When 78man decided to make his vast collection of old 78’s available online, he came up with a rather novel way of doing it – instead of just posting mp3s of the audio, he pointed a video camera at his records while they played on his gramophone/phonograph and uploaded the resulting videos to YouTube.
So far, he's done this to 378 crackly old discs which were released between the 1900’s and 1950’s. The collection encompasses most of the major styles of the time – blues, ragtime, music hall and big-band swing, just to name a few – and even includes some genuine oddities such as a recording of nightingales from the garden of cellist Beatrice Harrison (more on that in an upcoming post), a guide to dancing to "Knees Up Mother Brown", and a couple of laughing records.
(via nickyskye of metafilter)
In the days before broadcast mass media, one of the few venues that gave ordinary working folk of rural America a chance to hear professional non-local musicians was the travelling medicine show. Although they only served as the entrée to the serious business of hawking dubious cure-alls, the musicians in these shows were often highly accomplished performers who worked in such diverse genres as folk, country, blues or minstrelry. (On the country side, for instance, such icons as Jimmie Rodgers, Gene Autry, Roy Acuff and Hank Williams all cut their teeth performing on the medicine show circuit.)
And now, the work of these musicians has been compiled on Good For What Ails You: Music of the Medicine Shows 1926-1937. As you might expect, the songs they performed were largely rollicking, good-time ditties designed to soften up the rubes for the arrival of the good Doctor and his miracle remedy. Here’s just a small sample of them:
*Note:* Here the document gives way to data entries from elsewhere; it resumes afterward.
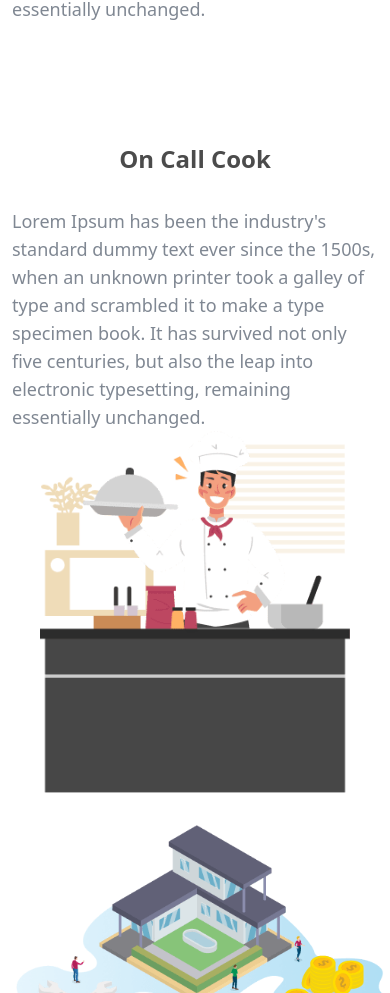
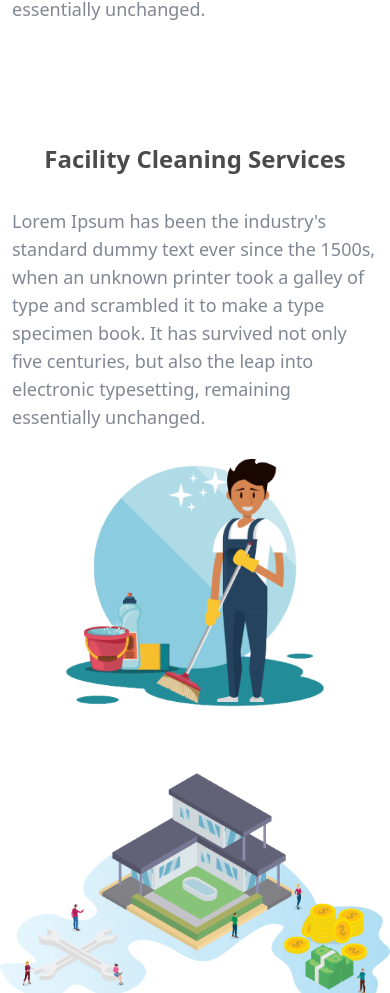
Before and after one commit to Anurag-aeroqube/Assignment-4, a React (Vite) app: page /home in a window 390 px wide. Shown: the part 3074-4067 px from the top of the page. Built offline with nearby package versions, Linux system fonts and the light colour scheme.

Commit message:
changes in home page

```diff
--- a/src/Components/Home.tsx
+++ b/src/Components/Home.tsx
@@ -60,7 +60,7 @@ const Home = () => {
       {/* on call cook */}
 
       <div className="flex flex-col md:flex-row justify-between py-10 items-center md:mb-8 md:mt-30 lg:px-20  lg:space-x-10">
-        <div className="md:w-1/2  lg:px-20">
+        <div className="md:w-1/2  lg:px-15">
           <h3 className="text-2xl sm:text-3xl text-center font-semibold mb-8 opacity-70 lg:px-20">On Call Cook</h3>
           <p className="text-gray-600 px-4 text-lg sm:text-xl text-center lg:px-5 opacity-70">
             Lorem Ipsum has been the industry's standard dummy text ever since the 1500s, when an unknown printer took a galley of type and scrambled it to make a type specimen book. It has survived not only five centuries, but also the leap into electronic typesetting, remaining essentially unchanged.
@@ -79,7 +79,7 @@ const Home = () => {
         <div className="md:w-1/2 p-15 md:px-30">
           <img src={laundary} alt="On Call Cook" className="w-full" />
         </div>
-        <div className="md:w-1/2   sm:p-4">
+        <div className="md:w-1/2 lg:px-15  sm:p-3">
           <h3 className="text-2xl sm:text-3xl text-center font-semibold opacity-70 mb-8">Laundary Services</h3>
           <p className="text-gray-600 text-lg sm:text-xl px-3 opacity-70">
             Lorem Ipsum has been the industry's standard dummy text ever since the 1500s, when an unknown printer took a galley of type and scrambled it to make a type specimen book. It has survived not only five centuries, but also the leap into electronic typesetting, remaining essentially unchanged.
@@ -91,22 +91,22 @@ const Home = () => {
       {/* facility cleaning services */}
 
       <div className="flex flex-col md:flex-row justify-between items-center mb-8 mt-30 lg:px-20  lg:space-x-10">
-        <div className="sm:w-1/2  lg:px-20">
-          <h3 className="text-2xl sm:text-3xl text-center font-semibold mb-8 opacity-70 lg:px-20">On Call Cook</h3>
+        <div className="sm:w-1/2  lg:px-15">
+          <h3 className="text-2xl sm:text-3xl text-center font-semibold mb-8 opacity-70 lg:px-20">Facility Cleaning Services</h3>
           <p className="text-gray-600 px-3 text-lg sm:text-xl lg:px-5 opacity-70">
             Lorem Ipsum has been the industry's standard dummy text ever since the 1500s, when an unknown printer took a galley of type and scrambled it to make a type specimen book. It has survived not only five centuries, but also the leap into electronic typesetting, remaining essentially unchanged.
           </p>
         </div>
         <div className="sm:1/2:w-1/2 px-10 sm:px-20">
-          <img src={cook} alt="On Call Cook" className="w-full" />
+          <img src={cleaning} alt="On Call Cook" className="w-full" />
         </div>
       </div>
 
 
       {/* maintance and repairs */}
 
-      <div className="flex flex-col md:flex-row items-center mb-8">
-        <div className="md:w-1/2 md:p-15 md:px-30">
+      <div className="flex flex-col md:flex-row items-center mb-8 lg:px-20">
+        <div className="md:w-1/2 lg:px-15">
           <img src={maintenance} alt="On Call Cook" className="w-full" />
         </div>
         <div className="md:w-1/2 py-10 md:p-4">
```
The Gypsy by Emmett Miller & His Georgia Crackers
Miller was a blackface minstrel who worked during the final years of this offensive musical tradition. He has acquired a lasting fame, though, for his ability to fuse hillbilly music with jazz, and his recordings went on to influence artists like Hank Williams and Merle Haggard. This track is one of his more whimsical outings, which basically consists of a comedy routine about a scamming spiritualist set to music.
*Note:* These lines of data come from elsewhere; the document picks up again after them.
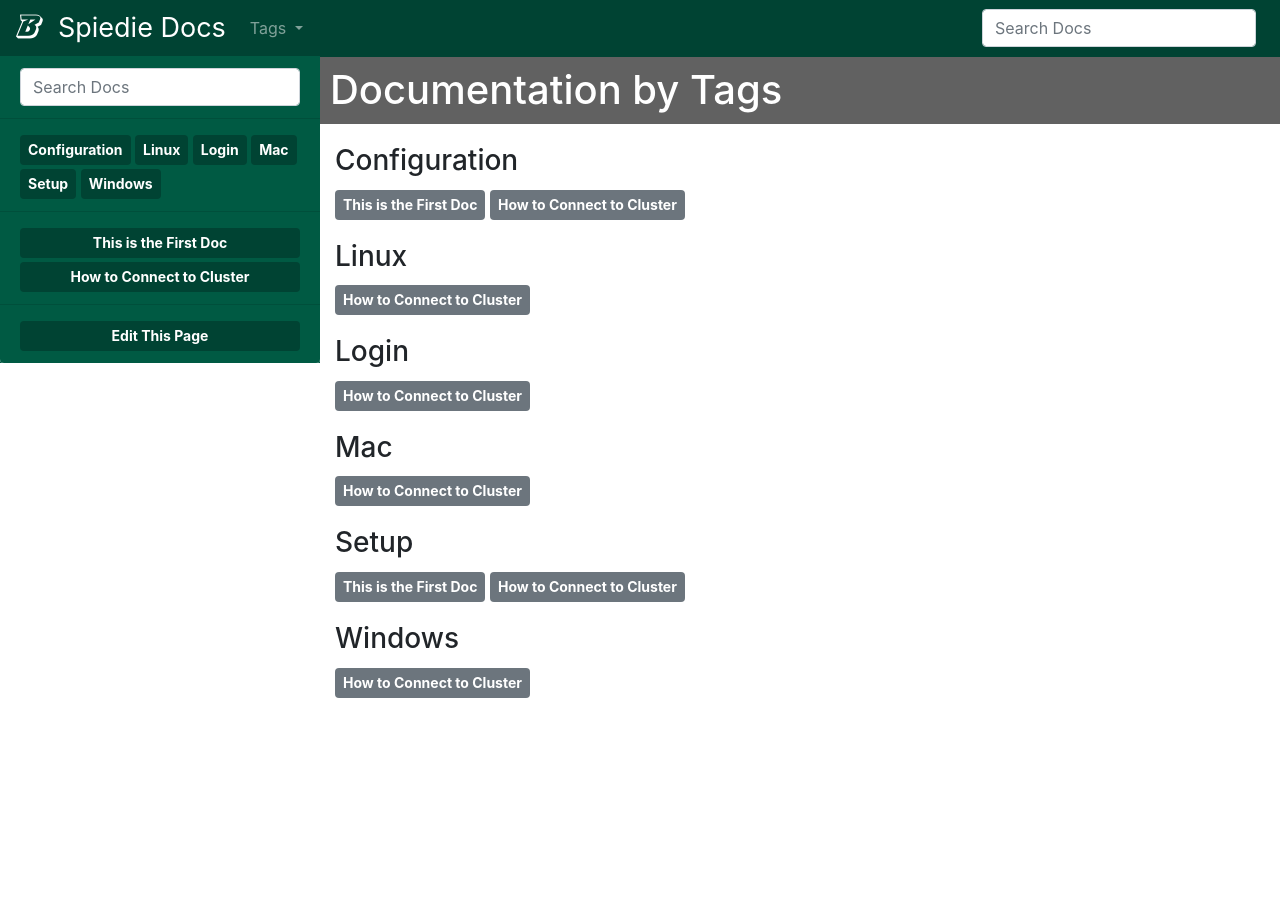
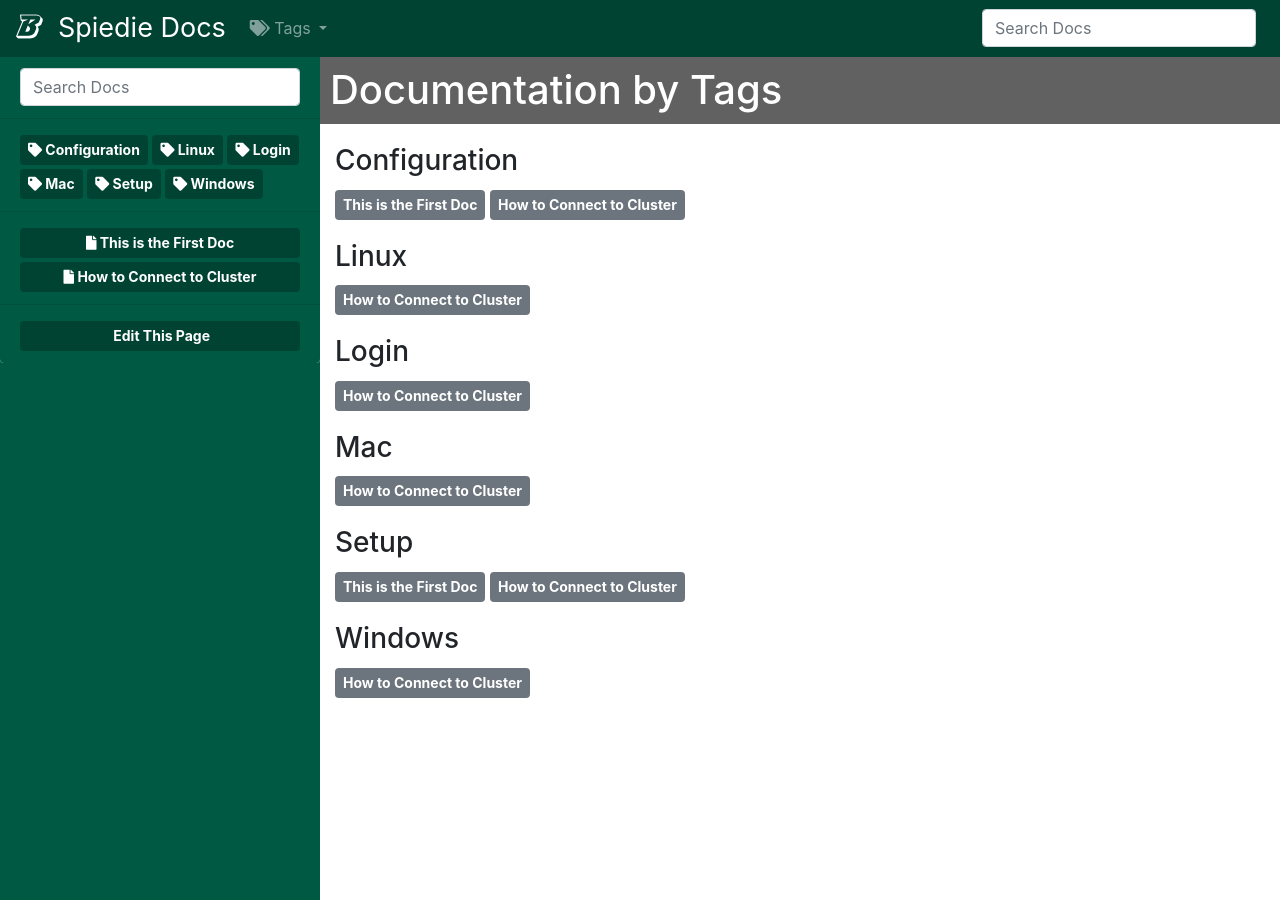
Before and after one commit to pavalenta/SpiedieDocs, a Jekyll site: the page built from docs/tags.html, in a window 1280 px wide. Built offline with Jekyll 4.4.1, drawn with Linux system fonts in a browser that asks for light colours; nearby versions of some CDN libraries.

Commit message:
Add Font Awesome

```diff
--- a/docs/_layouts/default.html
+++ b/docs/_layouts/default.html
@@ -13,6 +13,7 @@
     <link rel="stylesheet" href="https://stackpath.bootstrapcdn.com/bootstrap/4.3.1/css/bootstrap.min.css" integrity="sha384-ggOyR0iXCbMQv3Xipma34MD+dH/1fQ784/j6cY/iJTQUOhcWr7x9JvoRxT2MZw1T" crossorigin="anonymous">
     <link rel="stylesheet" href="{{ site.url }}/assets/css/pygments.css">
     <link rel="stylesheet" href="{{ site.url }}/assets/css/bingfont.css">
+    <link rel="stylesheet" href="https://use.fontawesome.com/releases/v5.8.2/css/all.css" integrity="sha384-oS3vJWv+0UjzBfQzYUhtDYW+Pj2yciDJxpsK1OYPAYjqT085Qq/1cq5FLXAZQ7Ay" crossorigin="anonymous">
     <!-- <link rel="stylesheet" href="//cdnjs.cloudflare.com/ajax/libs/highlight.js/9.15.6/styles/default.min.css"> -->
     <script>
       window.dataLayer = window.dataLayer || [];
@@ -56,7 +57,7 @@
         <ul class="navbar-nav mr-auto">
             <li class="nav-item dropdown">
               <a class="nav-link dropdown-toggle" href="#" id="navbarDropdownMenuLink" data-toggle="dropdown" aria-haspopup="true" aria-expanded="false">
-                Tags
+                <i class="fa fa-tags"></i> Tags
               </a>
               <div class="dropdown-menu" aria-labelledby="navbarDropdownMenuLink" style="height: auto; max-height: 400px; overflow-x: hidden;">
                 {% for tag in all_tags %}
@@ -73,7 +74,7 @@
 
     <div class="container-fluid" style="margin-top:56px;">
       <div class="row">
-        <div class="fixed-top col-md-4 col-lg-3 d-none d-md-block" style="padding:0px;margin-top:56px;background:rgb(0,90,67);">
+        <div class="fixed-top col-md-4 col-lg-3 d-none d-md-block" style="padding:0px;margin-top:56px;background:rgb(0,90,67);bottom:0px;z-index:0;">
           <div class="card" style="border:0px;">
             <div class="card-header" style="background-color:rgb(0,90,67);border-radius:0px;">
               <form>
@@ -85,22 +86,22 @@
             <ul class="list-group list-group-flush">
               <li class="list-group-item" style="background:rgb(0,90,67);">
                 {% for tag in all_tags %}
-                  <a class="badge badge-primary" href="{{ site.url }}/tags#{{ tag | slugify }}">{{ tag }}</a>
+                  <a class="badge badge-primary" href="{{ site.url }}/tags#{{ tag | slugify }}"><i class="fa fa-tag"></i> {{ tag }}</a>
                 {% endfor %}
               </li>
               <li class="list-group-item" style="background:rgb(0,90,67);">
                 <!-- Pages -->
-                {% for mypage in site.pages %}
+                {% for mypage in site.pages limit:5 %}
                 {% if mypage.dir == "/tutorials/" %}
                   <a class="badge badge-primary" href="{{ site.url }}{{ mypage.url }}" style="width:100%;">
-                    {{ mypage.title }}
+                    <i class="fa fa-file"></i> {{ mypage.title }}
                   </a>
                 {% endif %}
                 {% endfor %}
               </li>
               <li class="list-group-item" style="background:rgb(0,90,67);">
                 <a class="badge badge-primary" href="https://github.com/BinghamtonUniversity/SpiedieDocs/edit/master/docs/{{ page.path }}" style="width:100%;">
-                  Edit This Page
+                  <i class="fa fa-pencil"></i> Edit This Page
                 </a>
               </li>
             </ul>
```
Beans by Beans Hambone and El Morrow
This is a garbled reworking of a vaudeville standard in which the lyrics are forgotten and Hambone wanders off on a ramble about the omnipresence of beans, while some form of homemade guitar is plucked in the background.
Nobody’s Business If I Do by Tommie Bradley
Finally, here’s a 1932 version of the song that launched Bessie Smith’s career, which we played on the show on Friday. (Historical trivia: the song was written in 1922 by Porter Grainger, who was an open homosexual. Kind of gives a new resonance to lyrics like “If I dislike my lover / And leave her for another”.)
Presenting one of the more perplexing oddities from the early days of audio recording… These crackling old platters, which came out in the first decade of the twentieth century, begin unremarkably enough with an instrumental or vocal performance, but this is quickly drowned out by the sound of its audience of one erupting in hysterical laughter or tears…
Just why these recordings were made, and what purpose they were meant to serve is a mystery. The Geocities site, where low quality Real Audio streams of these recordings are posted, speculates that they were early attempts at comedy records, but the emphasis is on the response rather than the "joke"… And what about the crying record?
Maybe that period was characterised by starchy parlour room gatherings where open and relaxed exchanges were only possible with help of emotionally histrionic ice-breaker recordings… We can only wonder...